Is it possible for history to repeat itself? This seems like an unlikely concept, but it is not as far-fetched as it may seem. There have been many times throughout history that things have seemingly repeated themselves. One of the best examples of this is the Salem Witch Trials in the 1690’s being repeated in the form of the Red Scare of the 1950’s. The Red Scare is reminiscent of the Salem Witch Trials in that people were accused of doing something they did not do, they were only given the choices of condemn or confess, and more harm was done than avoided as a result of the scares.
Witchcraft in Salem In the past, the word Salem has always been somewhat synonymous with the infamous witch trials. Thanks to works such as Arthur Miller’s “The Crucible”, many people find it hard not to envision a community torn apart by chaos, even though Miller’s play was not so much about the witch trials but instead a commentary on the rampant McCarthyism going on at the time he wrote it. Paul Boyer and Stephen Nissenbaum, however, see a very different picture when the Salem witch trials are mentioned.

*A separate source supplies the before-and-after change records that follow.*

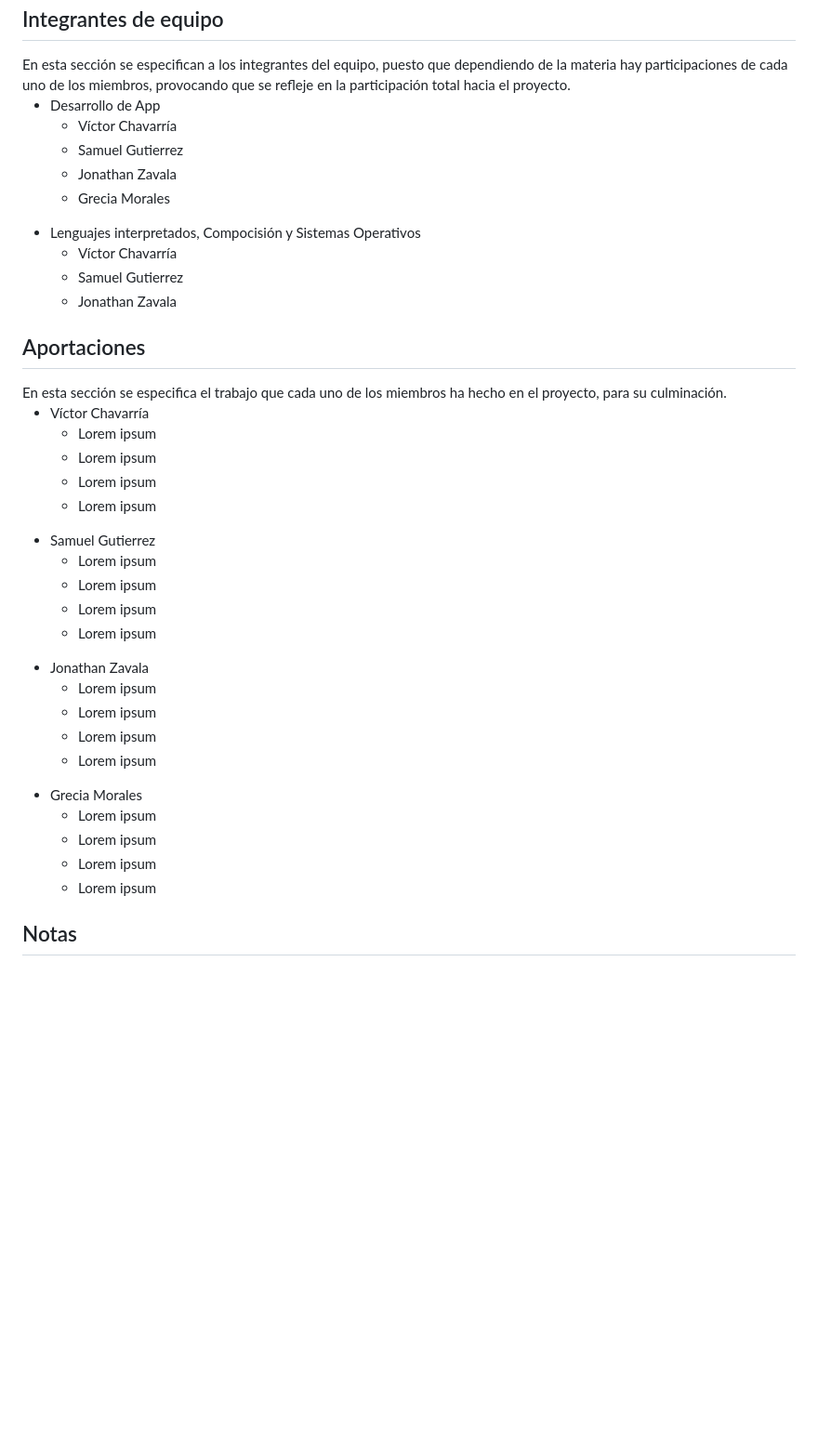
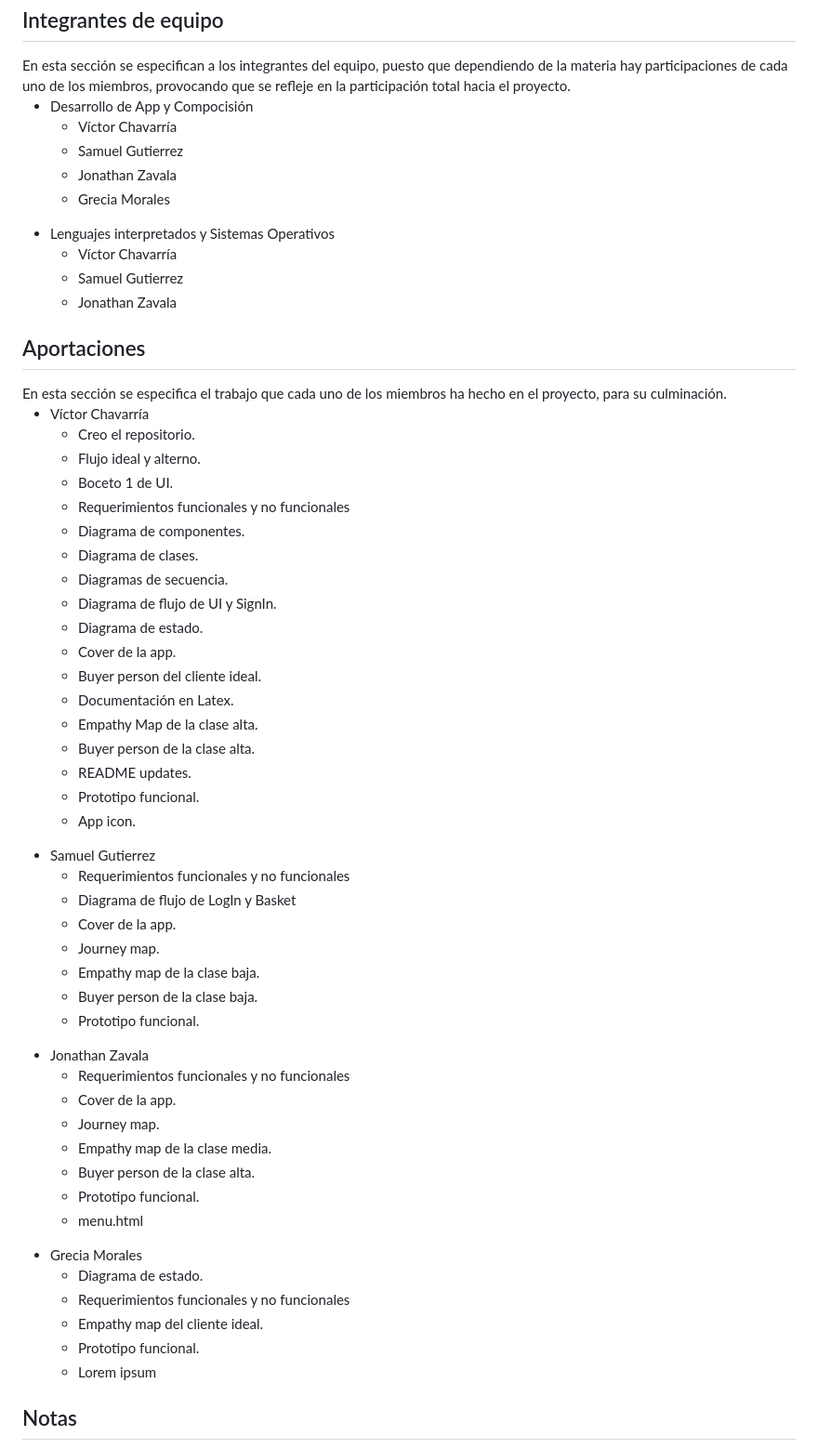
Before and after one commit to VictorJ-Ch/Cafeteria-Menu, a Markdown page: README.md, the part around the change. Shown at 93% size. Drawn GitHub-style; blank space fills up the shorter version.

```diff
--- a/README.md
+++ b/README.md
@@ -145,14 +145,14 @@
     En esta sección se especifican a los integrantes del equipo, puesto que dependiendo de la materia hay participaciones de cada uno de los miembros, provocando que se refleje en la participación total hacia el proyecto.
   </span>
   <ul>
-    <li>Desarrollo de App</li>
+    <li>Desarrollo de App y Compocisión</li>
     <ul>
       <li>Víctor Chavarría</li>
       <li>Samuel Gutierrez</li>
       <li>Jonathan Zavala</li>
       <li>Grecia Morales</li>
     </ul>
-    <li>Lenguajes interpretados, Compocisión y Sistemas Operativos</li>
+    <li>Lenguajes interpretados y Sistemas Operativos</li>
     <ul>
       <li>Víctor Chavarría</li>
       <li>Samuel Gutierrez</li>
@@ -168,30 +168,50 @@
   <ul>
     <li>Víctor Chavarría</li>
     <ul>
-      <li>Lorem ipsum</li>
-      <li>Lorem ipsum</li>
-      <li>Lorem ipsum</li>
-      <li>Lorem ipsum</li>
+      <li>Creo el repositorio.</li>
+      <li>Flujo ideal y alterno.</li>
+      <li>Boceto 1 de UI.</li>
+      <li>Requerimientos funcionales y no funcionales</li>
+      <li>Diagrama de componentes.</li>
+      <li>Diagrama de clases.</li>
+      <li>Diagramas de secuencia.</li>
+      <li>Diagrama de flujo de UI y SignIn.</li>
+      <li>Diagrama de estado.</li>
+      <li>Cover de la app.</li>
+      <li>Buyer person del cliente ideal.</li>
+      <li>Documentación en Latex.</li>
+      <li>Empathy Map de la clase alta.</li>
+      <li>Buyer person de la clase alta.</li>
+      <li>README updates.</li>
+      <li>Prototipo funcional.</li>
+      <li>App icon.</li>
     </ul>
     <li>Samuel Gutierrez</li>
     <ul>
-      <li>Lorem ipsum</li>
-      <li>Lorem ipsum</li>
-      <li>Lorem ipsum</li>
-      <li>Lorem ipsum</li>
+      <li>Requerimientos funcionales y no funcionales</li>
+      <li>Diagrama de flujo de LogIn y Basket</li>
+      <li>Cover de la app.</li>
+      <li>Journey map.</li>
+      <li>Empathy map de la clase baja.</li>
+      <li>Buyer person de la clase baja.</li>
+      <li>Prototipo funcional.</li>
     </ul>
     <li>Jonathan Zavala</li>
     <ul>
-      <li>Lorem ipsum</li>
-      <li>Lorem ipsum</li>
-      <li>Lorem ipsum</li>
-      <li>Lorem ipsum</li>
+      <li>Requerimientos funcionales y no funcionales</li>
+      <li>Cover de la app.</li>
+      <li>Journey map.</li>
+      <li>Empathy map de la clase media.</li>
+      <li>Buyer person de la clase alta.</li>
+      <li>Prototipo funcional.</li>
+      <li>menu.html</li>
     </ul>
     <li>Grecia Morales</li>
     <ul>
-      <li>Lorem ipsum</li>
-      <li>Lorem ipsum</li>
-      <li>Lorem ipsum</li>
+      <li>Diagrama de estado.</li>
+      <li>Requerimientos funcionales y no funcionales</li>
+      <li>Empathy map del cliente ideal.</li>
+      <li>Prototipo funcional.</li>
       <li>Lorem ipsum</li>
     </ul>
   </ul>
```
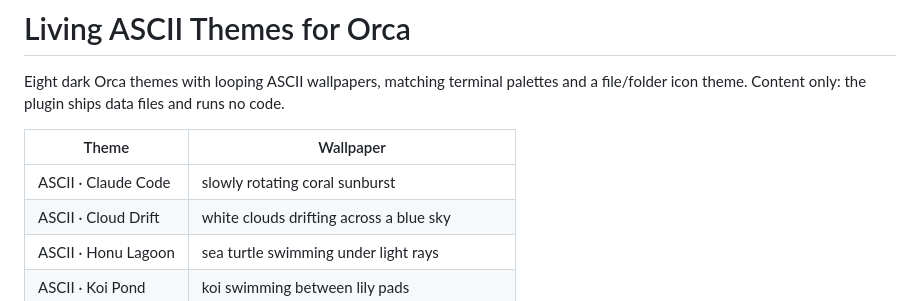
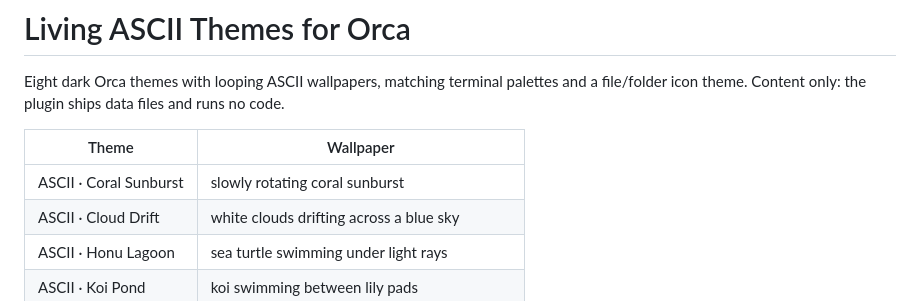
Before and after one commit to dohaidang/orca-theme-plugin, a Markdown page: README.md, the part around the change. Rendered like a GitHub page.

Commit message:
Rename the Claude Code theme to Coral Sunburst
Theme ids change from claude-code* to coral-sunburst* and the terminal
palette from claude-term to coral-term, before the first public release.

```diff
--- a/README.md
+++ b/README.md
@@ -4,7 +4,7 @@ Eight dark Orca themes with looping ASCII wallpapers, matching terminal palettes
 
 | Theme | Wallpaper |
 |---|---|
-| ASCII · Claude Code | slowly rotating coral sunburst |
+| ASCII · Coral Sunburst | slowly rotating coral sunburst |
 | ASCII · Cloud Drift | white clouds drifting across a blue sky |
 | ASCII · Honu Lagoon | sea turtle swimming under light rays |
 | ASCII · Koi Pond | koi swimming between lily pads |
```
Also changed, not shown: images/coral.png (renamed from images/claude.png), 11 other files.
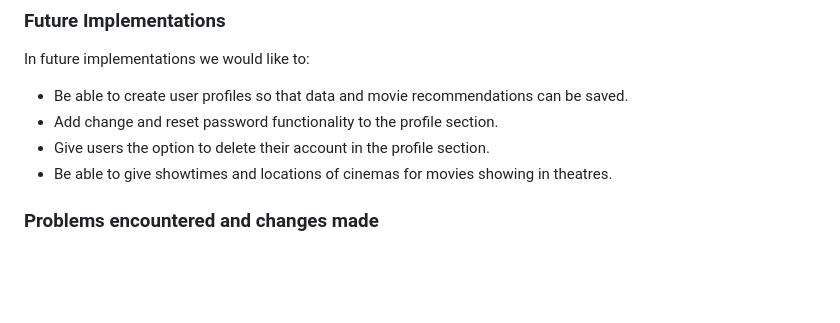
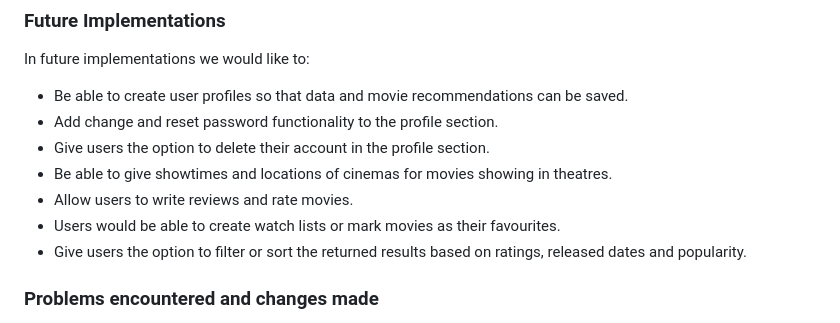
Before and after one commit to l3l3jones/group2_project_git, a Markdown page: README.md, the part around the change. Rendered like a GitHub page; blank space fills up the shorter version.

Commit message:
Update README.md
Add to future enhancements

```diff
--- a/README.md
+++ b/README.md
@@ -89,6 +89,9 @@ In future implementations we would like to:
 * Add change and reset password functionality to the profile section.
 * Give users the option to delete their account in the profile section.
 * Be able to give showtimes and locations of cinemas for movies showing in theatres.
+* Allow users to write reviews and rate movies.
+* Users would be able to create watch lists or mark movies as their favourites.
+* Give users the option to filter or sort the returned results based on ratings, released dates and popularity.
 
 
 ### Problems encountered and changes made
```
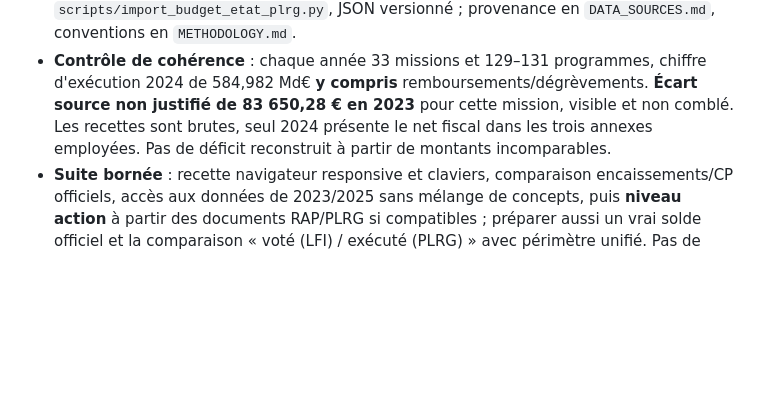
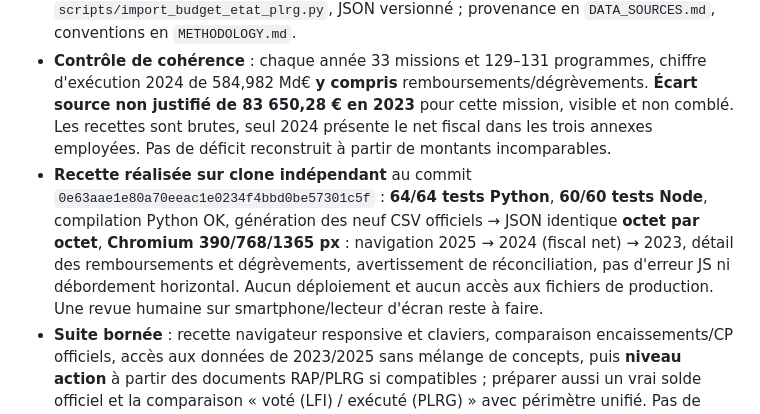
Before and after one commit to Kiwinokoto/budget_fr, a Markdown page: ROADMAP.md, the part around the change. Rendered like a GitHub page; blank space fills up the shorter version.

Commit message:
docs(roadmap): consigner 124 tests et recette du budget État

```diff
--- a/ROADMAP.md
+++ b/ROADMAP.md
@@ -6,6 +6,7 @@
 - **PR #43 fusionnée** : sous-fonctions COFOG S13, 69 catégories de 1995–2024, commit `a08fb11d123a0723e8ba69755ab077199864fd2f`. Production non redéployée.
 - **Nouvelle tranche : budget général de l'État (≠ APU consolidées S13)**. Branche `dev/budget-etat-execution-2023-2025-20261018` depuis `a08fb11d...` : `etat.html`, trois années **2023–2025**, navigation **missions → programmes**, recettes recouvrées par catégorie → section, CP ouverts et consommés, fisc brut explicitement distingué du net. Sources originales PLRG (neuf CSV) vérifiées par SHA-256 et transformation reproductible `scripts/import_budget_etat_plrg.py`, JSON versionné ; provenance en `DATA_SOURCES.md`, conventions en `METHODOLOGY.md`.
 - **Contrôle de cohérence** : chaque année 33 missions et 129–131 programmes, chiffre d'exécution 2024 de 584,982 Md€ **y compris** remboursements/dégrèvements. **Écart source non justifié de 83 650,28 € en 2023** pour cette mission, visible et non comblé. Les recettes sont brutes, seul 2024 présente le net fiscal dans les trois annexes employées. Pas de déficit reconstruit à partir de montants incomparables.
+- **Recette réalisée sur clone indépendant** au commit `0e63aae1e80a70eeac1e0234f4bbd0be57301c5f` : **64/64 tests Python**, **60/60 tests Node**, compilation Python OK, génération des neuf CSV officiels → JSON identique **octet par octet**, **Chromium 390/768/1365 px** : navigation 2025 → 2024 (fiscal net) → 2023, détail des remboursements et dégrèvements, avertissement de réconciliation, pas d'erreur JS ni débordement horizontal. Aucun déploiement et aucun accès aux fichiers de production. Une revue humaine sur smartphone/lecteur d'écran reste à faire.
 - **Suite bornée** : recette navigateur responsive et claviers, comparaison encaissements/CP officiels, accès aux données de 2023/2025 sans mélange de concepts, puis **niveau action** à partir des documents RAP/PLRG si compatibles ; préparer aussi un vrai solde officiel et la comparaison « voté (LFI) / exécuté (PLRG) » avec périmètre unifié. Pas de réforme générale de l'accueil, ni création d'indice politique non audité.
 - **État de production** : dernier SHA applicatif connu `8aead975b776f3d5ed2f6e2215e749ef03edca3b`. Aucun déploiement implicite des PR. Avant publication : vérifier branche approuvée, verrous déploiement, sauvegarde, fichiers JSON et nouveaux liens, rollback.
 
```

Rather than overlook the “ordinary” people living in the towns in which they write about (in the case of Salem Possessed, the town of Salem, Massachusetts), they instead take the instance of the witch trials of 1692 and springboard from them into a detailed inquisition into the entire history of the small village of Salem; or, in their own words, Boyer and Nissenbaum have “exploited the focal events of 1692 somewhat as a stranger might make use of a lightning flash in the night: better to observe the contours of the landscape which it chances to illuminate” (xii). That is to say, the authors strive to show how the witch trials were not simply a completely spontaneous event, but rather a long, horrible process by which individuals were singled out, tried, and executed in order to vent emotions of hostility towards change.